→ EXCERPTED RECORDS
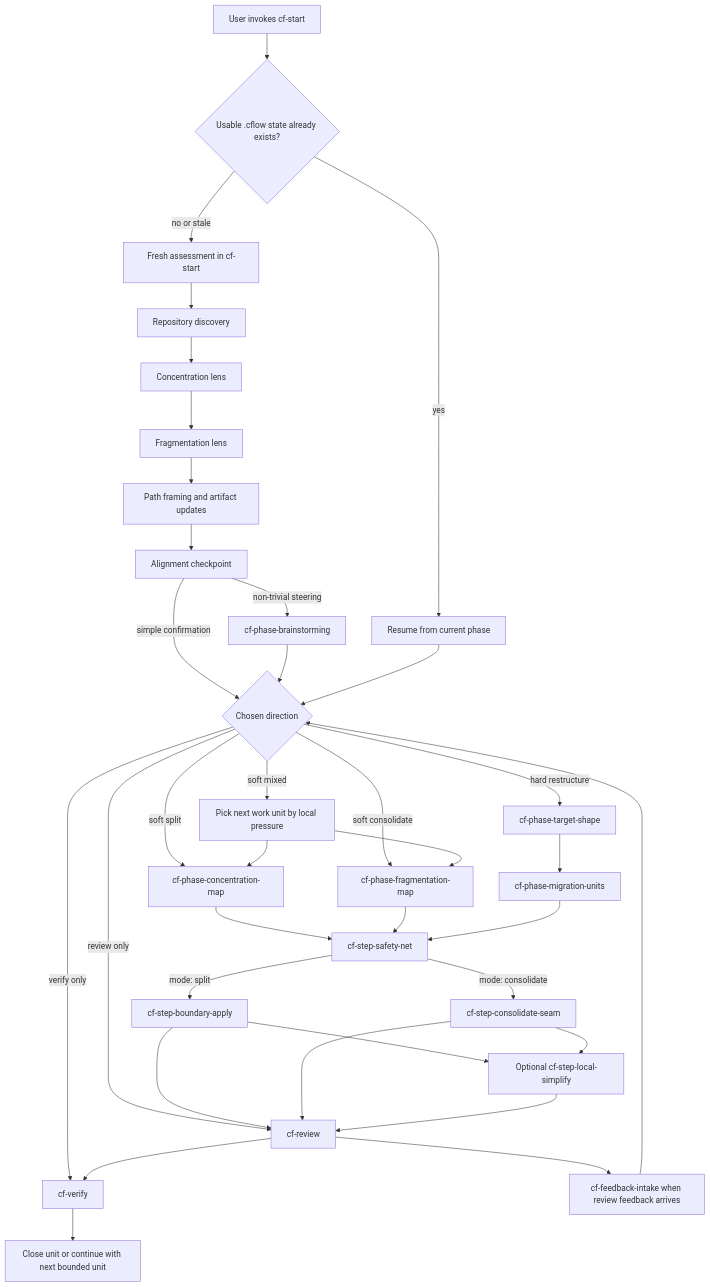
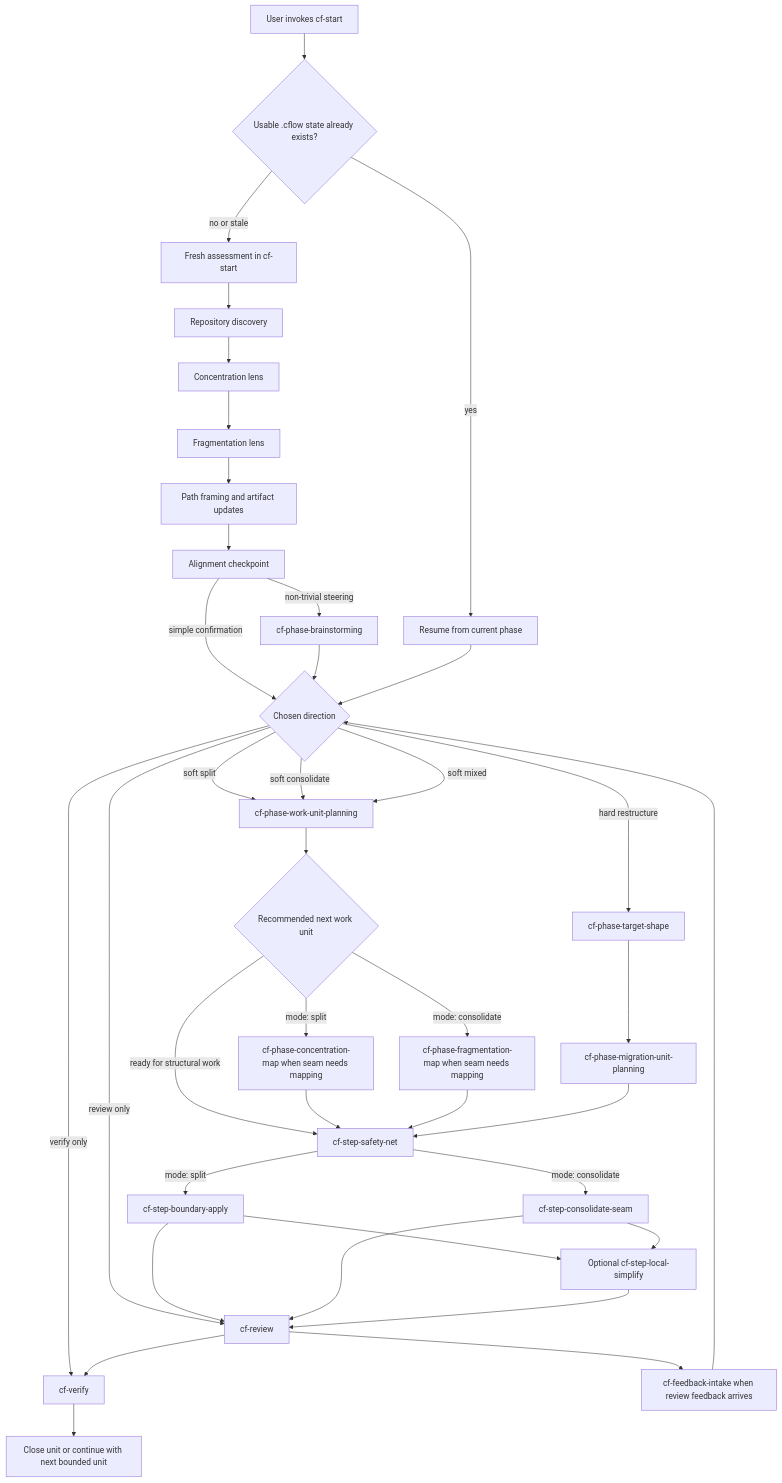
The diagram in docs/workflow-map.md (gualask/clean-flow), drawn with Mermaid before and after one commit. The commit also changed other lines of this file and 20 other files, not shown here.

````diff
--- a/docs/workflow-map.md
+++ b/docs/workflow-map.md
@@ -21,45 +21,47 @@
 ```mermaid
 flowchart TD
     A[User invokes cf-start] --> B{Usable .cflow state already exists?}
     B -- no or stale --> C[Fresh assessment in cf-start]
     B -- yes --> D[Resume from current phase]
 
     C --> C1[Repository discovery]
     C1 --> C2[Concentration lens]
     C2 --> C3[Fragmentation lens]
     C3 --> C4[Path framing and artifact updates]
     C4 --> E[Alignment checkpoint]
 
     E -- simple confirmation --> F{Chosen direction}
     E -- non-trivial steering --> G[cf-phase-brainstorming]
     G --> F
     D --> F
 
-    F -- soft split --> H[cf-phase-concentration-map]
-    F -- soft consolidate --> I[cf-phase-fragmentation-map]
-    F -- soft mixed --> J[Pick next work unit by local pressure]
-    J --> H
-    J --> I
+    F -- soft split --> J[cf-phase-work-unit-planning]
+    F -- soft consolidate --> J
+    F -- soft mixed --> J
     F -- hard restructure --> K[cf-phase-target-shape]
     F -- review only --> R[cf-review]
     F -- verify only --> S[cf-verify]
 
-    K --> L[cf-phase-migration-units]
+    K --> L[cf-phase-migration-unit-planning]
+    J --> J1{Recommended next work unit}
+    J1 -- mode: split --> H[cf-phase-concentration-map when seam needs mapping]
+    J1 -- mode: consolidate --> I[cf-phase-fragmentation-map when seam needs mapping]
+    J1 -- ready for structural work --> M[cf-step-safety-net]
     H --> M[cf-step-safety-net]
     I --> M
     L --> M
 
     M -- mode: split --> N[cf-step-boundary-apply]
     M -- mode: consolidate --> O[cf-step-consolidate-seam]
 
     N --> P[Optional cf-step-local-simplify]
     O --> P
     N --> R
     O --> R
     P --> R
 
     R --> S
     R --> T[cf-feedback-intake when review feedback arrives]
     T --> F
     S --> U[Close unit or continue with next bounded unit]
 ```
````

--

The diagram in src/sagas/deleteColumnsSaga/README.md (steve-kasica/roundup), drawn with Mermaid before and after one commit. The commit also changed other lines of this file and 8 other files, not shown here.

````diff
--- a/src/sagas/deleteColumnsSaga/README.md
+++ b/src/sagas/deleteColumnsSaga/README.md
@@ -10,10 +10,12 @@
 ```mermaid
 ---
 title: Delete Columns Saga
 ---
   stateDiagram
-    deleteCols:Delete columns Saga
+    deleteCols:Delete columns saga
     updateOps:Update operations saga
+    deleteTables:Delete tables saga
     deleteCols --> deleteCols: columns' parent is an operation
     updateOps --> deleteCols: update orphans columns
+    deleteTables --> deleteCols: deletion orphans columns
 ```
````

* * *

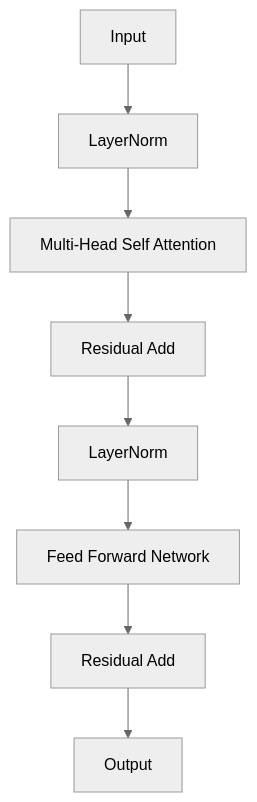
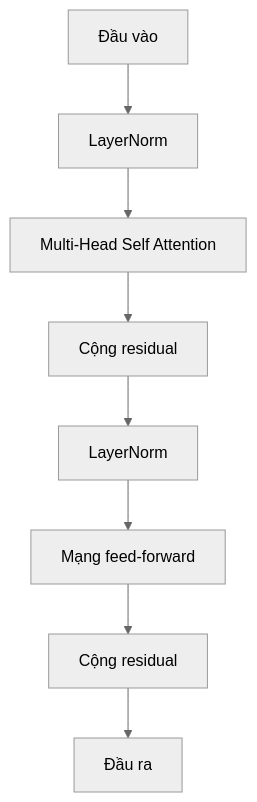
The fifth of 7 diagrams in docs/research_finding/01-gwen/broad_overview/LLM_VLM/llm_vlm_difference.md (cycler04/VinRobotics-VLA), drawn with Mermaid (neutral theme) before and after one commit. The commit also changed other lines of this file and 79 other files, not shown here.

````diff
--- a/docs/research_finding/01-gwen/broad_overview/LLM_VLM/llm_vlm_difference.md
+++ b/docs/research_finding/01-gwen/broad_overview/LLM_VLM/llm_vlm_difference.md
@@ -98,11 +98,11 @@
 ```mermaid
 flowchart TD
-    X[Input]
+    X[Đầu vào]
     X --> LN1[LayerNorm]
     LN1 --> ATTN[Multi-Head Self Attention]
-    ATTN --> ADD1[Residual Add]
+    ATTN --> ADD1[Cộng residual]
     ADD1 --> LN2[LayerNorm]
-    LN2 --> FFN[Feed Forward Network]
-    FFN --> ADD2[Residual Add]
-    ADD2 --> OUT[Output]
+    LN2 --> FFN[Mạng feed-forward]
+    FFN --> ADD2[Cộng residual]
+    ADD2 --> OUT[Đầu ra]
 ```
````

→ WHAT YOU WILL DO
Of the lines above, extract only those from the line with "H[cf-phase-concentration-map when seam needs mapping]" to the line with "M -- mode: split", both included, exactly as written.

→ WRITTEN RESPONSE
+    J1 -- mode: split --> H[cf-phase-concentration-map when seam needs mapping]
+    J1 -- mode: consolidate --> I[cf-phase-fragmentation-map when seam needs mapping]
+    J1 -- ready for structural work --> M[cf-step-safety-net]
     H --> M[cf-step-safety-net]
     I --> M
     L --> M
 
     M -- mode: split --> N[cf-step-boundary-apply]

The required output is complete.